[Front-end code edit data]
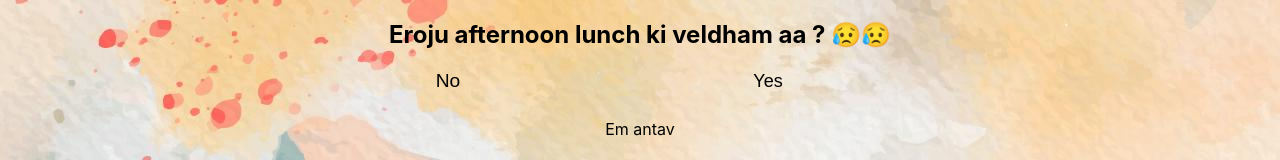
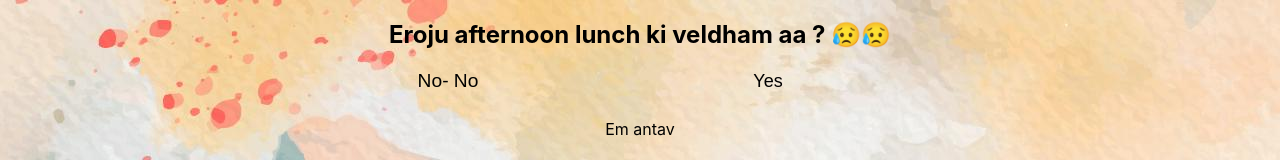
Before and after one commit to deepak200-co/Funny, a React (Create React App) app: page / in a window 1280 px wide. Shown: the top 160 px of the page. Built offline with nearby package versions, Linux system fonts and the light colour scheme.

Commit message:
Update Question.jsx

```diff
--- a/src/Question/Question.jsx
+++ b/src/Question/Question.jsx
@@ -56,7 +56,7 @@ function QuestionComponent() {
             )}
             {!loading && !showHappyGif && (
                 <>
-                    <button onClick={handleNoClick} className="option-button">{noResponses[noResponseIndex]}</button>
+                    <button onClick={handleNoClick} className="option-button"> No- {noResponses[noResponseIndex]}</button>
                     <button onClick={handleYesClick} style={{ fontSize: `${yesButtonSize}px` }} className="option-button">Yes</button>
                 </>
             )}
```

REQUIREMENT:
Only the text of the records belongs in your answer, copied exactly as it appears above.

OUTPUT:
Before and after one commit to deepak200-co/Funny, a React (Create React App) app: page / in a window 1280 px wide. Shown: the top 160 px of the page. Built offline with nearby package versions, Linux system fonts and the light colour scheme.

Commit message:
Update Question.jsx

```diff
--- a/src/Question/Question.jsx
+++ b/src/Question/Question.jsx
@@ -56,7 +56,7 @@ function QuestionComponent() {
             )}
             {!loading && !showHappyGif && (
                 <>
-                    <button onClick={handleNoClick} className="option-button">{noResponses[noResponseIndex]}</button>
+                    <button onClick={handleNoClick} className="option-button"> No- {noResponses[noResponseIndex]}</button>
                     <button onClick={handleYesClick} style={{ fontSize: `${yesButtonSize}px` }} className="option-button">Yes</button>
                 </>
             )}
```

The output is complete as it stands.